PROBLEM STATEMENT
Retype each line below without a single alteration.
****************************************
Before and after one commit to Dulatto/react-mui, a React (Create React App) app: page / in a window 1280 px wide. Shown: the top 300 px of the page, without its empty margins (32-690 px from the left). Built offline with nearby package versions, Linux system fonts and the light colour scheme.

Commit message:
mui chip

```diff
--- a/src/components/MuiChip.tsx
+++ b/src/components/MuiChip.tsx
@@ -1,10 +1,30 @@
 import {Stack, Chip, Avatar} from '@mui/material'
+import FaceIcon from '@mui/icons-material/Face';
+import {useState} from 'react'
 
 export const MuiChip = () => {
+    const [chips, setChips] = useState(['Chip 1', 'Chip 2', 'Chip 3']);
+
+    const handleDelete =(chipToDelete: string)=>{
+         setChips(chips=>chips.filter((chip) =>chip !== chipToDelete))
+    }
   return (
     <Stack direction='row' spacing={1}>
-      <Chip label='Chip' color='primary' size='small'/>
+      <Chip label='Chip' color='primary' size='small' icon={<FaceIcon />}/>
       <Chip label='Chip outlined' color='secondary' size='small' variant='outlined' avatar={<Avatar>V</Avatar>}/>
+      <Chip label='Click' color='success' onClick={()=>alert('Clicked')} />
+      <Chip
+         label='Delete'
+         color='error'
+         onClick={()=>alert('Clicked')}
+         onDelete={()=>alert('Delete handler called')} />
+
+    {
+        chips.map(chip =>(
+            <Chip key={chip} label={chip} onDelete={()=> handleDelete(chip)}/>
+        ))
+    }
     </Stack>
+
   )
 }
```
****************************************
SOLUTION FOR THIS PROBLEM
Before and after one commit to Dulatto/react-mui, a React (Create React App) app: page / in a window 1280 px wide. Shown: the top 300 px of the page, without its empty margins (32-690 px from the left). Built offline with nearby package versions, Linux system fonts and the light colour scheme.

Commit message:
mui chip

```diff
--- a/src/components/MuiChip.tsx
+++ b/src/components/MuiChip.tsx
@@ -1,10 +1,30 @@
 import {Stack, Chip, Avatar} from '@mui/material'
+import FaceIcon from '@mui/icons-material/Face';
+import {useState} from 'react'
 
 export const MuiChip = () => {
+    const [chips, setChips] = useState(['Chip 1', 'Chip 2', 'Chip 3']);
+
+    const handleDelete =(chipToDelete: string)=>{
+         setChips(chips=>chips.filter((chip) =>chip !== chipToDelete))
+    }
   return (
     <Stack direction='row' spacing={1}>
-      <Chip label='Chip' color='primary' size='small'/>
+      <Chip label='Chip' color='primary' size='small' icon={<FaceIcon />}/>
       <Chip label='Chip outlined' color='secondary' size='small' variant='outlined' avatar={<Avatar>V</Avatar>}/>
+      <Chip label='Click' color='success' onClick={()=>alert('Clicked')} />
+      <Chip
+         label='Delete'
+         color='error'
+         onClick={()=>alert('Clicked')}
+         onDelete={()=>alert('Delete handler called')} />
+
+    {
+        chips.map(chip =>(
+            <Chip key={chip} label={chip} onDelete={()=> handleDelete(chip)}/>
+        ))
+    }
     </Stack>
+
   )
 }
```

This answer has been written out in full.